▶ **ACTION ITEM**
Return the lines below in which the string "True" occurs.

▶ **MATERIAL FOR THIS EXERCISE**
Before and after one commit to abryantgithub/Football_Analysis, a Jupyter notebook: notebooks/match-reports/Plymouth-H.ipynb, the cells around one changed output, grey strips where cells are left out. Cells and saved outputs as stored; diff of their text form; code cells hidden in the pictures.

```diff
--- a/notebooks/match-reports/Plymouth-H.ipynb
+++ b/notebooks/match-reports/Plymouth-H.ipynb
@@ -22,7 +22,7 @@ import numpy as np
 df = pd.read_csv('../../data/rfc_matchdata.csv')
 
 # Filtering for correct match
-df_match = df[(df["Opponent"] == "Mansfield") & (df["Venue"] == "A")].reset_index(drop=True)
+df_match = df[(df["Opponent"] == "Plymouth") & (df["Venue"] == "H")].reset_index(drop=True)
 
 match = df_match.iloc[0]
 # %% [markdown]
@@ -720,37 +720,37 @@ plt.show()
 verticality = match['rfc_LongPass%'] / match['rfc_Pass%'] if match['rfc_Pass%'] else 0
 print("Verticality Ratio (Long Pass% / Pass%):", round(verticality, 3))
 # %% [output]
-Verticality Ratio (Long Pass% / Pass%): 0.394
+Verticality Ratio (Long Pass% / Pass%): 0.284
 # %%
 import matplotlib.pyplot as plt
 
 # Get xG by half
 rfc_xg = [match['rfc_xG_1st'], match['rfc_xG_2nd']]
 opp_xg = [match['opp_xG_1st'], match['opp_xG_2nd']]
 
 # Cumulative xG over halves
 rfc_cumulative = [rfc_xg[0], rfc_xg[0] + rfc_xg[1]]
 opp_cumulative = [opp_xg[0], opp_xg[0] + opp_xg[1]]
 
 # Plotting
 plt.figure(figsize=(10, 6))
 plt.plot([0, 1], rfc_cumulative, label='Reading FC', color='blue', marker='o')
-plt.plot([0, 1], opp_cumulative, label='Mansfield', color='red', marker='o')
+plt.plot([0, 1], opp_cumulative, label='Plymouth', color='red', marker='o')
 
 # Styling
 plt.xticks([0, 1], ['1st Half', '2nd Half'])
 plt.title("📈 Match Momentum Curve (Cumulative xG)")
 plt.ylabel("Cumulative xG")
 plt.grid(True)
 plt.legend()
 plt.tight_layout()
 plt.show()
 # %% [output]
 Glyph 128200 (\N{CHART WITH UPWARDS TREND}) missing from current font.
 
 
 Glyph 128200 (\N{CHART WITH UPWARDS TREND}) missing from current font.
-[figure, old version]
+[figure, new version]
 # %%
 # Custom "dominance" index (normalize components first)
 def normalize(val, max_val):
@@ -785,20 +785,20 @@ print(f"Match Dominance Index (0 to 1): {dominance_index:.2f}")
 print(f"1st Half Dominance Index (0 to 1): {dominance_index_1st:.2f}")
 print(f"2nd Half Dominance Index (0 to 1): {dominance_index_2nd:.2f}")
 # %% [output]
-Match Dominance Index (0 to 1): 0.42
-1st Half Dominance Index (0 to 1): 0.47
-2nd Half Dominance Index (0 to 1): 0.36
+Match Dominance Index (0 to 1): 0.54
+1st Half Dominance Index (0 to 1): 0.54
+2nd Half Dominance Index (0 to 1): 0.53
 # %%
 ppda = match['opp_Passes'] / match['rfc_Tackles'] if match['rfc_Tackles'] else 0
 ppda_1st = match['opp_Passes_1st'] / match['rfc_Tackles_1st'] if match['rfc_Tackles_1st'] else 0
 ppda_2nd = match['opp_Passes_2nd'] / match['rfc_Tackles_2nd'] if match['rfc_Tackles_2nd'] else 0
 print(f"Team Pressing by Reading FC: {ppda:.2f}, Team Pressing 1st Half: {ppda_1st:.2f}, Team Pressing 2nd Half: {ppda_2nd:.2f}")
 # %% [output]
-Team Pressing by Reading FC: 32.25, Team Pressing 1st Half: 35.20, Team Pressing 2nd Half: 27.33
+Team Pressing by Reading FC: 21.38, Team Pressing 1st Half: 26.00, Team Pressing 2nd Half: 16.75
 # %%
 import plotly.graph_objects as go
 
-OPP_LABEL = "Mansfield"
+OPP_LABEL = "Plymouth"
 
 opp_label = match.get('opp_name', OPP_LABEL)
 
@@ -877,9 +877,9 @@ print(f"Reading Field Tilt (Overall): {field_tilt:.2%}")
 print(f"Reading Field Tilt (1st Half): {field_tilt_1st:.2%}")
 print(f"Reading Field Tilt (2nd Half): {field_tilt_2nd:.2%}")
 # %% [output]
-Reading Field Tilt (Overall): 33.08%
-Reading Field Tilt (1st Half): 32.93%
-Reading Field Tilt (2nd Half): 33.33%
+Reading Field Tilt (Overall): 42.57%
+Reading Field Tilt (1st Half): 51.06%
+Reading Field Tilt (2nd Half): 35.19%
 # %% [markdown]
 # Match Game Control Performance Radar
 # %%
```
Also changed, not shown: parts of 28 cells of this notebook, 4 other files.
---
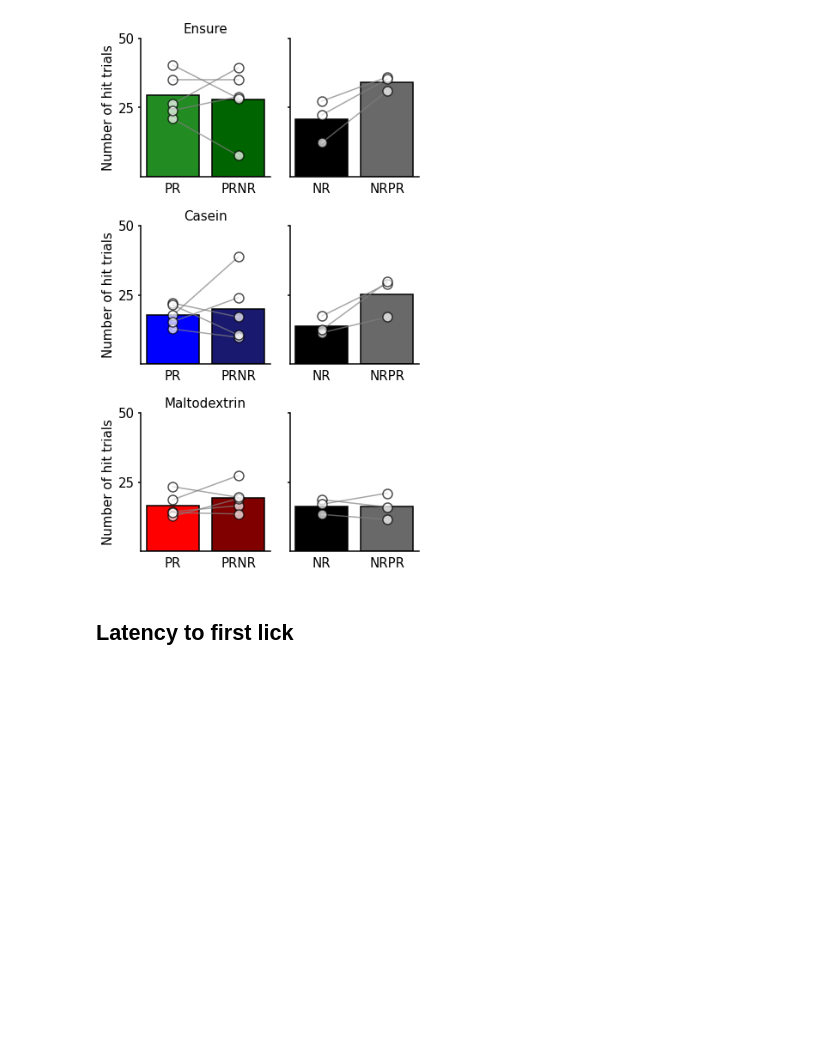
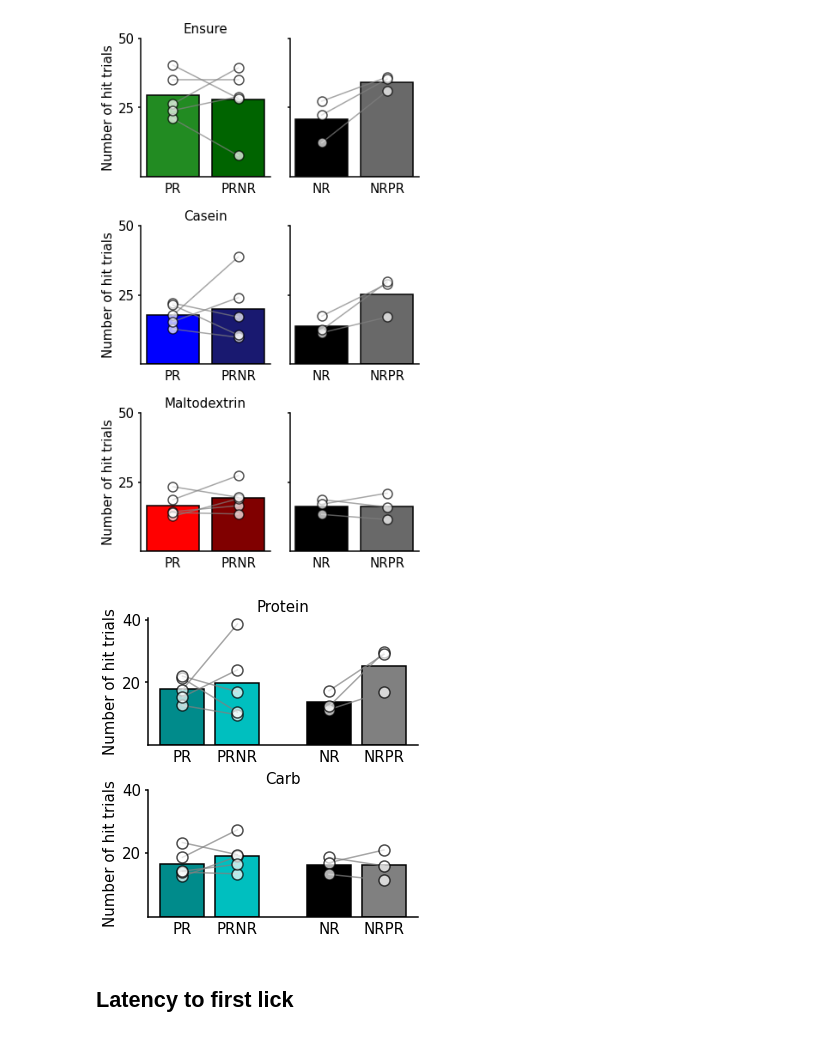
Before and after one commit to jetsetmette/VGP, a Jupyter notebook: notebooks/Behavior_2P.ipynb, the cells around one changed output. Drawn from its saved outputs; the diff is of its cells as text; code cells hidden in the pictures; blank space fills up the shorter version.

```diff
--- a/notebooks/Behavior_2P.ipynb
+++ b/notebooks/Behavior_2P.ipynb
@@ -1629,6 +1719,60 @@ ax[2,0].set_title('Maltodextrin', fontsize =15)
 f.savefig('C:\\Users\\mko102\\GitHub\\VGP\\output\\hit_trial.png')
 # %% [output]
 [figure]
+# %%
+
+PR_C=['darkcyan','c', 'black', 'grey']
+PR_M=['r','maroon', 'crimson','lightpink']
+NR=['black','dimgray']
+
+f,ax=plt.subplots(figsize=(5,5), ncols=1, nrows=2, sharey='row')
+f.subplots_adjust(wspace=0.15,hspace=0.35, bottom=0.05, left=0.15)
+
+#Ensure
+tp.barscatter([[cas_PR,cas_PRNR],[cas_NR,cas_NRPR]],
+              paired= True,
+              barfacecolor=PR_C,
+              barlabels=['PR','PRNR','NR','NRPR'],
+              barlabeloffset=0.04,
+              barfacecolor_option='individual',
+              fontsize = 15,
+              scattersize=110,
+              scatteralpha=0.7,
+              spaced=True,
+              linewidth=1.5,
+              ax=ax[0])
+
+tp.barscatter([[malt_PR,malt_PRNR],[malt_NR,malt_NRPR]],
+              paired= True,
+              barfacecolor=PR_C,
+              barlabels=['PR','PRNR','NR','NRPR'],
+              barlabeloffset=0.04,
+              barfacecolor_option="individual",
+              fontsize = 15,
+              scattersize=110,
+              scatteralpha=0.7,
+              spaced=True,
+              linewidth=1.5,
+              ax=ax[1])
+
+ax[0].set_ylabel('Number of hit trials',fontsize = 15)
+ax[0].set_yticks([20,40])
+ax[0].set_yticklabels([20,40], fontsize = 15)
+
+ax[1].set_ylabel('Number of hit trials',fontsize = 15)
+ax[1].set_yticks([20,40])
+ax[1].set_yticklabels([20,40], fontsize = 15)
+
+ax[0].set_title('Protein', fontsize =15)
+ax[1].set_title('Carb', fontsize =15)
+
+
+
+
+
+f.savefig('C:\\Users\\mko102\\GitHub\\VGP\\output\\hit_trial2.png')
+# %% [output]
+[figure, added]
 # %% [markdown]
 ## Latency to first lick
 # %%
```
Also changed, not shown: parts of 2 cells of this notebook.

▶ **EXERCISE OUTPUT**
-df_match = df[(df["Opponent"] == "Mansfield") & (df["Venue"] == "A")].reset_index(drop=True)
+df_match = df[(df["Opponent"] == "Plymouth") & (df["Venue"] == "H")].reset_index(drop=True)
 plt.grid(True)
+              paired= True,
+              spaced=True,
+              paired= True,
+              spaced=True,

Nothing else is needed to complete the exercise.